### Directions:
The answer must consist of every line below that holds the word "when".

### Extracted material:
*** Block opens ***
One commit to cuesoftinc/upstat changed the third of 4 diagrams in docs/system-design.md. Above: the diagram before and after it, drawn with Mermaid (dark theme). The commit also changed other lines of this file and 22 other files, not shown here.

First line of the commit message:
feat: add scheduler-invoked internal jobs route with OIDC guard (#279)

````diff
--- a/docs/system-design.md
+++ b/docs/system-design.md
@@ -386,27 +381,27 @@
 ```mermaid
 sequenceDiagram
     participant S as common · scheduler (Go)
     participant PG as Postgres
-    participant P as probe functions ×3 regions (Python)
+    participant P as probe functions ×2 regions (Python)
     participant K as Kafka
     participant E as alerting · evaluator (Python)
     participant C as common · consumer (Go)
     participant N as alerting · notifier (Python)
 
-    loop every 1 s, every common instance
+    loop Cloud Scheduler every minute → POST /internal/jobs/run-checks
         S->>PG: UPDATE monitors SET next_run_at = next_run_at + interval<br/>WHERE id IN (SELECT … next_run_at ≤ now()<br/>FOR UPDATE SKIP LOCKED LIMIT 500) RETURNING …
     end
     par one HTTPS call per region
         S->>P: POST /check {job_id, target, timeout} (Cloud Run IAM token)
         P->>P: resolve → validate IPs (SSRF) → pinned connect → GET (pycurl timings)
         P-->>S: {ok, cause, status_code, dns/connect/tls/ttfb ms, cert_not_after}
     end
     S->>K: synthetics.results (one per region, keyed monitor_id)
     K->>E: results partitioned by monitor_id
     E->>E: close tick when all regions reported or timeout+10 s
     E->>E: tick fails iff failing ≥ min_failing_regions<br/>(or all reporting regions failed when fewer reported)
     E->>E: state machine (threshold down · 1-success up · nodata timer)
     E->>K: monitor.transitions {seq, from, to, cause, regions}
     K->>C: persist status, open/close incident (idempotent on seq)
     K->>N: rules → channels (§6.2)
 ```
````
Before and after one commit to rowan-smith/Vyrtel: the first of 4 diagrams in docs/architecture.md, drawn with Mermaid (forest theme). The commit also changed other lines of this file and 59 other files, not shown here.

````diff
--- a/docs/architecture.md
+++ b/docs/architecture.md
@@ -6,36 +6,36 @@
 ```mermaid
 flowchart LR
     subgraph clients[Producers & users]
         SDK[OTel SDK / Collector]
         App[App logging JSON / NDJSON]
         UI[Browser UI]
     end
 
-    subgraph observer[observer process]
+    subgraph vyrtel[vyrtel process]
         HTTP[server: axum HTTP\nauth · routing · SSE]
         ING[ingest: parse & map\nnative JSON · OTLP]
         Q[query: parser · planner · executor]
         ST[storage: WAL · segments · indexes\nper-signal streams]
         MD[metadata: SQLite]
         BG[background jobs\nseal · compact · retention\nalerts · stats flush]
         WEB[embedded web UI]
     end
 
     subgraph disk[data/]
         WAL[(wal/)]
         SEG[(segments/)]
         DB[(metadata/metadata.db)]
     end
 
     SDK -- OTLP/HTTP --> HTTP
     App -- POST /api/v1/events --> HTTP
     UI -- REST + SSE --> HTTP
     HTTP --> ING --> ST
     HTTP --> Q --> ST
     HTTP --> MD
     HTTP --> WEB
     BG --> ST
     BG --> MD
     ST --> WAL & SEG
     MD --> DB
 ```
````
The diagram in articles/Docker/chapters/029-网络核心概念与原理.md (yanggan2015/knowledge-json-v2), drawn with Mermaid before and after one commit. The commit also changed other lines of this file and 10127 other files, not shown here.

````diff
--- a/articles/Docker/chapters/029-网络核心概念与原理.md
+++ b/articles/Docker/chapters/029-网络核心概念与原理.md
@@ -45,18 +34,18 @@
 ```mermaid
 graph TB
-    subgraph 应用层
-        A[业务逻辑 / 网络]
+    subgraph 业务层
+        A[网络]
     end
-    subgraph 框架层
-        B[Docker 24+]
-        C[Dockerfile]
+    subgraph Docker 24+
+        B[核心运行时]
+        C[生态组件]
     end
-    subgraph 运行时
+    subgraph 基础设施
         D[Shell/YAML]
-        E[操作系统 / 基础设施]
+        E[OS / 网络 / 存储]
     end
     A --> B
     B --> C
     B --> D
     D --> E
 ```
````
*** Block closes ***
### Response area:
     E->>E: close tick when all regions reported or timeout+10 s
     E->>E: tick fails iff failing ≥ min_failing_regions<br/>(or all reporting regions failed when fewer reported)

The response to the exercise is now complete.